Change detection data:
****************
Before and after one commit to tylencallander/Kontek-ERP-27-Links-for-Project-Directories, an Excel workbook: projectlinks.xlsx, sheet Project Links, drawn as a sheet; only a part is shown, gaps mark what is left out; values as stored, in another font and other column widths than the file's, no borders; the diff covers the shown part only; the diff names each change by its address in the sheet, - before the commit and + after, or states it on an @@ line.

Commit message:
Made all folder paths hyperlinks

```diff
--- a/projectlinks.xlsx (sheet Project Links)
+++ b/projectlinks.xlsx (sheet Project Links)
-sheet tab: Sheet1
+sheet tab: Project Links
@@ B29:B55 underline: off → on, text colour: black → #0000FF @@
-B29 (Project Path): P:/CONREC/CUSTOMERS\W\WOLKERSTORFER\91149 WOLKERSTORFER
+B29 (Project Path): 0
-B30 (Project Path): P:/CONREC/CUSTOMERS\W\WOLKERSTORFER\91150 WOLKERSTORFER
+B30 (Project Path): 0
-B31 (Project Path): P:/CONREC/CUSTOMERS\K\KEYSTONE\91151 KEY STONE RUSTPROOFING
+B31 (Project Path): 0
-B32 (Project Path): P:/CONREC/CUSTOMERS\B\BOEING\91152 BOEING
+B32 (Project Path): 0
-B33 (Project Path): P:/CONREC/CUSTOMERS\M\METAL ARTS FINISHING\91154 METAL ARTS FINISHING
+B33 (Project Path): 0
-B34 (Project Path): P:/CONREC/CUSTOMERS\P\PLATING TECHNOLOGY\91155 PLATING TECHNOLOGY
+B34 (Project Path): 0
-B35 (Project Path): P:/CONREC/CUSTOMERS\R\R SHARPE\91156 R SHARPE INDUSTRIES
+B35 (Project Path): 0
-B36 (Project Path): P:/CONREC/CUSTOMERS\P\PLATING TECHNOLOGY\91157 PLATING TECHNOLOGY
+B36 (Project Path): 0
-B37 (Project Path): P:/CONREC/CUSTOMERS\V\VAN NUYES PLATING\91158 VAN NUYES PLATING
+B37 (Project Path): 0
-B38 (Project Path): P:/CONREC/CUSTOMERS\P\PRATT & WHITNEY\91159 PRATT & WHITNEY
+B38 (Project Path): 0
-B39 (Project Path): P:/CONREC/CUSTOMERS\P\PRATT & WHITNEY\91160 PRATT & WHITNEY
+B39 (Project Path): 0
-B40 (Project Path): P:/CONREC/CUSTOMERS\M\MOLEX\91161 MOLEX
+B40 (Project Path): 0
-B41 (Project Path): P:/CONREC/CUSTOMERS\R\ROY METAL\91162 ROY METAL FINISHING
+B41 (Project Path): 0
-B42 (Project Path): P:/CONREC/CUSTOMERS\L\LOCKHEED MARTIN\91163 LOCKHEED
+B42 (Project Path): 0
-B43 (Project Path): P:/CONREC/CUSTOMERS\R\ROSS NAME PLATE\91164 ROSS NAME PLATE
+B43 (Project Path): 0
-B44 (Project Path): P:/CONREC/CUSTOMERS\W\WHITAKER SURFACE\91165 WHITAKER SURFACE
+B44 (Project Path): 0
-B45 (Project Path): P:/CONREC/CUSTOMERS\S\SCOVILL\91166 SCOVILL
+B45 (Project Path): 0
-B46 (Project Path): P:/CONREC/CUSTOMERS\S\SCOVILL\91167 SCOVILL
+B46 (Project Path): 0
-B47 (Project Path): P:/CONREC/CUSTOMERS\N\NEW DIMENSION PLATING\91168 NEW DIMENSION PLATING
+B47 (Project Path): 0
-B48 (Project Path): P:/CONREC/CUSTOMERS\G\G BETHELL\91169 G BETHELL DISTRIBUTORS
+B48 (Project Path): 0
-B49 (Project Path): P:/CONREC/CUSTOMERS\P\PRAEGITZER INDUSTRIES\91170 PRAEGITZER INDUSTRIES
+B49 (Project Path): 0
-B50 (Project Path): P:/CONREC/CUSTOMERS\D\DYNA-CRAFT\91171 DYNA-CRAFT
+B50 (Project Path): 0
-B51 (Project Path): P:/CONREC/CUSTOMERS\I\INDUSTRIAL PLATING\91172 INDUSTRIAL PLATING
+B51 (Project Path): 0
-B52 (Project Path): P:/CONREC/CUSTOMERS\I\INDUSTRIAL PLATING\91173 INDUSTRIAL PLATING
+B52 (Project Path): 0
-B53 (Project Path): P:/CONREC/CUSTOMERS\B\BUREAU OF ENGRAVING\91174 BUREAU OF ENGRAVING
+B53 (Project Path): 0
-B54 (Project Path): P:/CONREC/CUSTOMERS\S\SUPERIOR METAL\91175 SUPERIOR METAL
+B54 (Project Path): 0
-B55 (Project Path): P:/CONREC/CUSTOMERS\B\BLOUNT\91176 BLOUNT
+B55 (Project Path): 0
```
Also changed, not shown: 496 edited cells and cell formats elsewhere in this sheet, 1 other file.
****************
Go through the entries and copy each line holding the string "METAL".

_Completed task_
-B33 (Project Path): P:/CONREC/CUSTOMERS\M\METAL ARTS FINISHING\91154 METAL ARTS FINISHING
-B41 (Project Path): P:/CONREC/CUSTOMERS\R\ROY METAL\91162 ROY METAL FINISHING
-B54 (Project Path): P:/CONREC/CUSTOMERS\S\SUPERIOR METAL\91175 SUPERIOR METAL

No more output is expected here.